Bearbaiting and Fatherbaiting

BEARBAITING, the medieval sport of setting of dogs on a bear or a bull chained to a stake by the neck or leg. Bears would often also be blinded. Popular from the 12th to the 19th century, when they were banned as inhumane, these spectacles were usually staged at theatre-like arenas known as bear gardens. In England many large groups of bears were kept expressly for this most barbaric and obscene purpose. Contemporary records reveal, for example, that 13 bears were provided for an entertainment attended by Queen Elizabeth I in 1575.

Bearbaiting began to decline in popularity, although very slowly, from the late 17th century onward. They were banned in England by the Puritans during the Civil Wars and Commonwealth (1642-60), and they were permanently outlawed by act of Parliament in 1835. Contemporary details of bearbaiting from Pakistan, one of the last few places where it is still practiced, report as follows:

"The bears, after being taken out of their natural habitat, get their teeth ripped out with pliers with no painkillers, nothing to stop the bleeding, and nothing to fight infections.  Their claws are also ripped out leaving the bear totally defenseless. The helpless bears are now chained to a post and get mauled by attack dogs while thousands of spectators cheer with excitement. Without teeth or claws a bear must fight for its life against these ferocious dogs. Some of these bears have to go through several fights in one day with a few dogs in each fight. Their muzzles are ripped to pieces and ears bitten severely. Some of the younger bears are said to scream like a child from the pain that it is forced to endure. Some of the bears put their faces to the ground and try to cover themselves with their paws while the disappointed crowd boos because the bear isn't trying to fight back. As it is tightly tethered, a bear cannot escape the onslaught of teeth and claws. Injuries to its face can be horrifically agonising - not to mention disfiguring"

This so called sport neatly demonstrates the primevil human capacity to be: sadistic, mean, and cruel. There was something about bearbaiting that appealed to these onlookers, many of them women. A particular attraction must have been seeing something so powerful rendered so helpless. So it is with family law that mothers must derive tremendous pleasure from denying a father the chance to see his own children. This sadistic pleasure is also undoubtedly shared by the judges and lawyers. Sometimes the misery induced in these fathers results in them taking their own life. Imagine the evil pleasure that must be gained from watching a bear being ripped to pieces or a father taking his own life.

It is no accident, and highly significant, that one of the gardens in the Royal Courts of Justice is called the Bear garden. Lord Chief Justice Goddard used to have seminal emissions when sentencing young men to death, a fact that only became widely known after his death as a result of one of his junior officials. Judge Geoffrey Jones at Leicester County Family Court (UK) is on record as saying:

"Have you got a dog? Well, the bitch gets the puppies"

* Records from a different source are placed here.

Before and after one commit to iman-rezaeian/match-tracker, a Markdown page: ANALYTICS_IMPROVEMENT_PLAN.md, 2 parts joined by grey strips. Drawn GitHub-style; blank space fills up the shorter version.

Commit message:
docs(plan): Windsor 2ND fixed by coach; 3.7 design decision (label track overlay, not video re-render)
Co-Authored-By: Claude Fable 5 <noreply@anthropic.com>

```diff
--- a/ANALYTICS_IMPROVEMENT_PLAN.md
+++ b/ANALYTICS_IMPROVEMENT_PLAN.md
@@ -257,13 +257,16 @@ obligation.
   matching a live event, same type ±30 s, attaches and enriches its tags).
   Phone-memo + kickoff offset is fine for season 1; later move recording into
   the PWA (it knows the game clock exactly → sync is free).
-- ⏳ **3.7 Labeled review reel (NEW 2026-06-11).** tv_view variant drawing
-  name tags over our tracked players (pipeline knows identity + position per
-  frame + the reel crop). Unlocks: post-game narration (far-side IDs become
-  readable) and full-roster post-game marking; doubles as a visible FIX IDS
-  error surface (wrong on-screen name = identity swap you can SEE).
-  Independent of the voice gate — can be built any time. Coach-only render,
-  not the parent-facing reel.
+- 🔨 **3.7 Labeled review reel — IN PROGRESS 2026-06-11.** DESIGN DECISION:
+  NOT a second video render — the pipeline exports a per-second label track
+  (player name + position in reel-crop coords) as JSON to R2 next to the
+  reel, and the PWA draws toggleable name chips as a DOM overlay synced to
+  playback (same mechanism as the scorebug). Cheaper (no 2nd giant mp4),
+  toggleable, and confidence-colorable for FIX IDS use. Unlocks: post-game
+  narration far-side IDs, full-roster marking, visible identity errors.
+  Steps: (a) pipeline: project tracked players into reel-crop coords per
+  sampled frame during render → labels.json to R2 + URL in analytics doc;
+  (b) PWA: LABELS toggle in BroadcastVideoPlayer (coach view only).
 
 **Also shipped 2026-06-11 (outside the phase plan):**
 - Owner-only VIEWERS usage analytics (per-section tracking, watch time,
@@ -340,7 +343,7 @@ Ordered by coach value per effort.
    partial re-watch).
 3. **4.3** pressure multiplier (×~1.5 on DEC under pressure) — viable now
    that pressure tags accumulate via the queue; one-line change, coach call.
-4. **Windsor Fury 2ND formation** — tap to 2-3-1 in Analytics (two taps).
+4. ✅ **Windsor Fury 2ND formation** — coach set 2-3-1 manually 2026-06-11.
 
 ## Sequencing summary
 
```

The family court judges can almost be seen rubbing their hands before reading out their judgements which remove a father from: his children, his house, and his wealth. Each time a father returns to the family courts to desperately claw back some precious time with his children he gets knocked down to the ground by the attack dogs of the legal system in a fight that is skewed against him. It is a sport called fatherbaiting.